The number of lines below that contain the word "Integer" is all that the answer should hold.

Segment Start: Data for this exercise

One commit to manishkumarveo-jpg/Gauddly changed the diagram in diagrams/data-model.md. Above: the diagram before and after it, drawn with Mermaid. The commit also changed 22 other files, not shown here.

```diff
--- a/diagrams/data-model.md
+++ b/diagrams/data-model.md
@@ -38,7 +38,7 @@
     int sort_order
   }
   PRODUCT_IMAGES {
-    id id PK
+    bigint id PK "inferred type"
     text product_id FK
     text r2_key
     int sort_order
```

Segment End: Data for this exercise
Segment Start: Data for this exercise

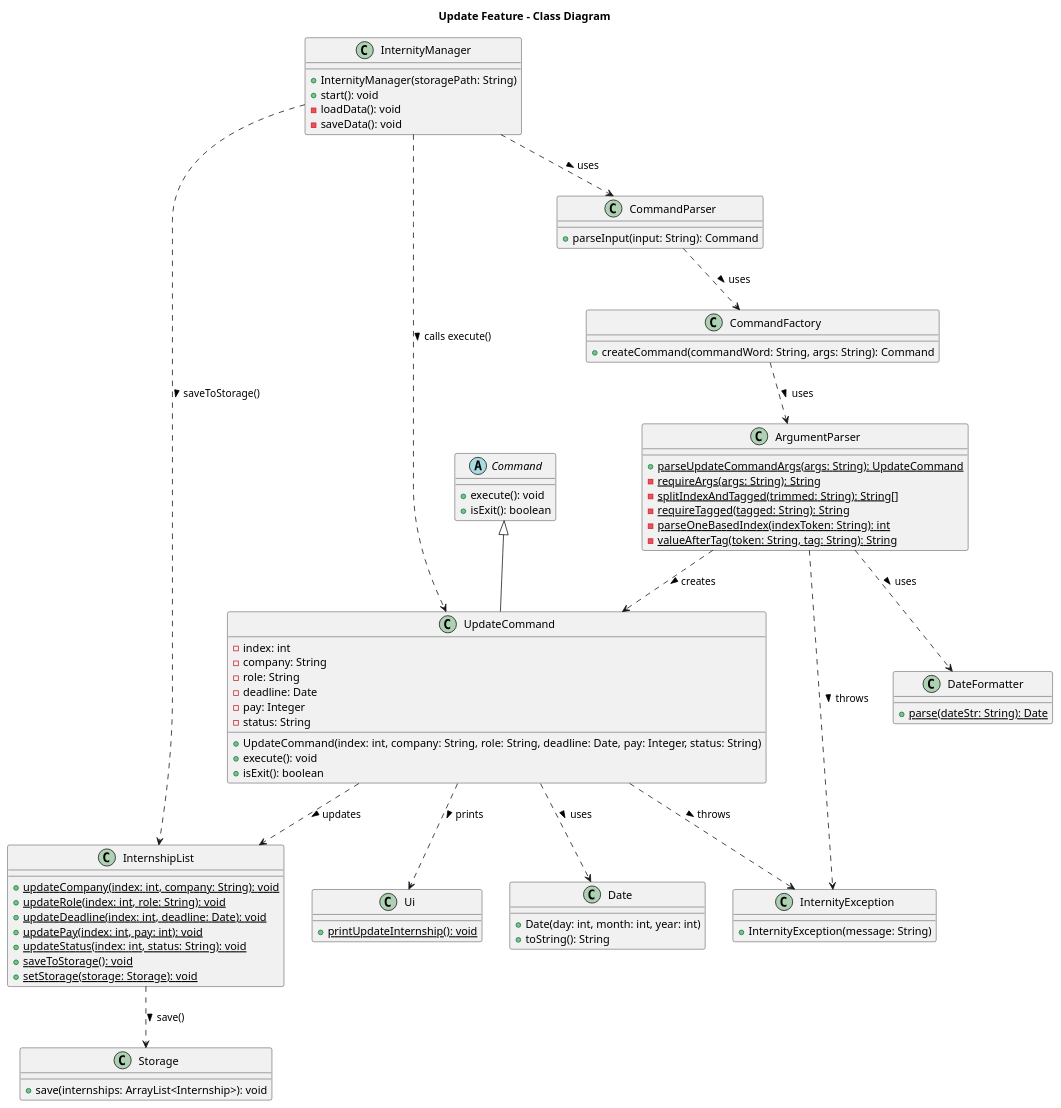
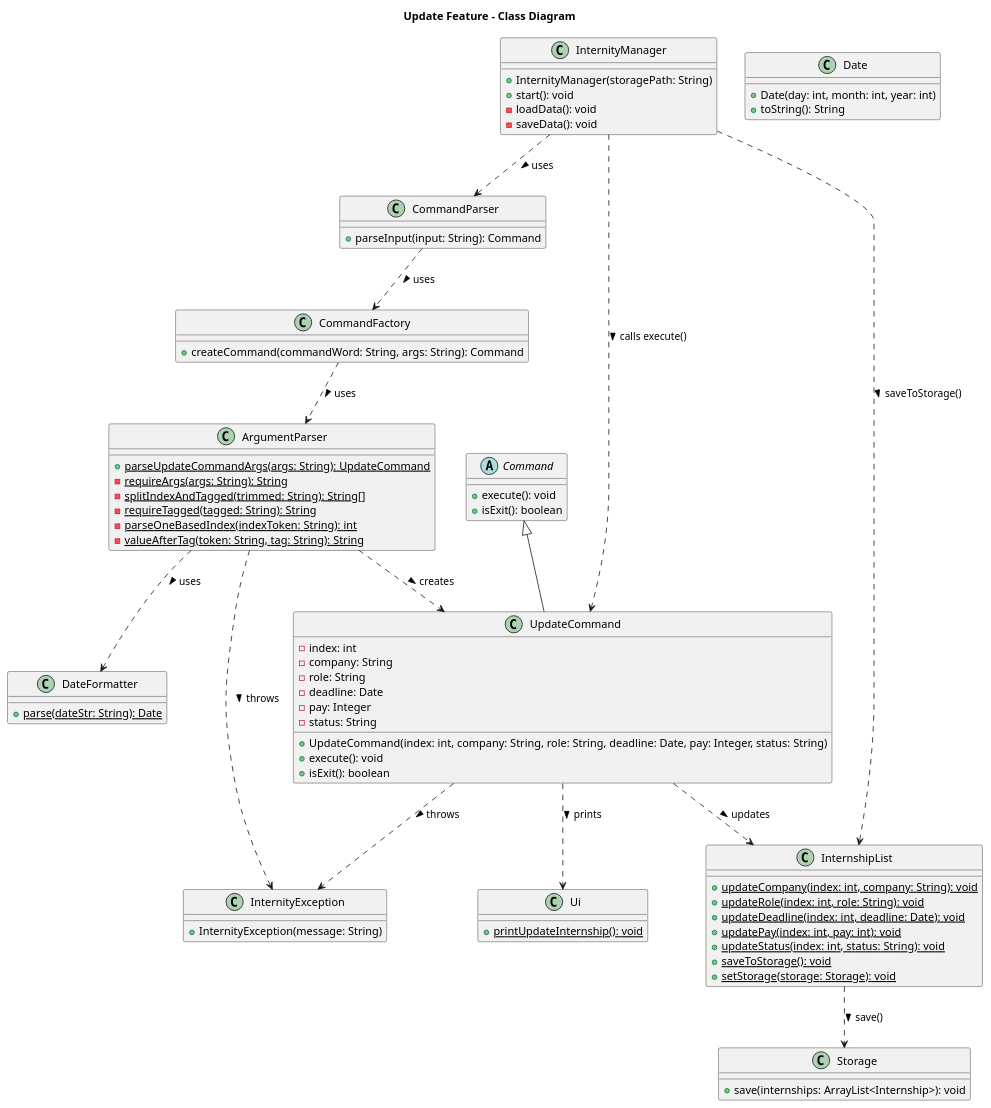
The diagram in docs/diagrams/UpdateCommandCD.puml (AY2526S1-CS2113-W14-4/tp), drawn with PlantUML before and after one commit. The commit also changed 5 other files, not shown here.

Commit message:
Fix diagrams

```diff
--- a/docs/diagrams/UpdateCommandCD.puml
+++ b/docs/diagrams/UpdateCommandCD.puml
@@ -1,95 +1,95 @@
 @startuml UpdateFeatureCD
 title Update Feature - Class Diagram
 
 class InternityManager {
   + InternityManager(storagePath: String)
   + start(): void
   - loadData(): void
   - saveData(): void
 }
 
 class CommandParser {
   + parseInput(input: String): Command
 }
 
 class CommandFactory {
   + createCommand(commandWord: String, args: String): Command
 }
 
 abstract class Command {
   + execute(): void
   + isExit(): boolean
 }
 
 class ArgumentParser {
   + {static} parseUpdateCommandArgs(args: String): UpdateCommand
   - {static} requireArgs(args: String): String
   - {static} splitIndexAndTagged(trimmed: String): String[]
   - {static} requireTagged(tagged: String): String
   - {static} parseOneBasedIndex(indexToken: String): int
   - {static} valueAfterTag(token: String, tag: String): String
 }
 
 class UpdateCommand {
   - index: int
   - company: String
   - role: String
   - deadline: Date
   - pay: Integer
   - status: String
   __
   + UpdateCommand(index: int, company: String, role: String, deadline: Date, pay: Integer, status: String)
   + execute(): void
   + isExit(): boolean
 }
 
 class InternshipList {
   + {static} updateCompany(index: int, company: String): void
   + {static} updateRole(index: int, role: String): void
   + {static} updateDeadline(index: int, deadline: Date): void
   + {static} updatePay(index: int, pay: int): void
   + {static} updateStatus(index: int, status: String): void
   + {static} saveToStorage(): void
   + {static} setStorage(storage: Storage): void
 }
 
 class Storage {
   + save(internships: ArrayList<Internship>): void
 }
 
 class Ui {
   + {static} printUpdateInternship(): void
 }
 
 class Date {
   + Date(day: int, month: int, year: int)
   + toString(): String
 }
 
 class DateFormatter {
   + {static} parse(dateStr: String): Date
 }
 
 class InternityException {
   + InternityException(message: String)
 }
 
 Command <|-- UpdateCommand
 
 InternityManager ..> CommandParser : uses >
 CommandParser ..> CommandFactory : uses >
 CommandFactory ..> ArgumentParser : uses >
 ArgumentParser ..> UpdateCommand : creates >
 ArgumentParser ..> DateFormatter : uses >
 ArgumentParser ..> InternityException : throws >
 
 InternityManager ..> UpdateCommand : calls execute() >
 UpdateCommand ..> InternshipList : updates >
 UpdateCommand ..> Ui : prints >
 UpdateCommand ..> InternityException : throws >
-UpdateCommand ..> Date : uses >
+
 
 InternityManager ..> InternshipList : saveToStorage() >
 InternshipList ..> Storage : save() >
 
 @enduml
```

Segment End: Data for this exercise

== Task result ==
2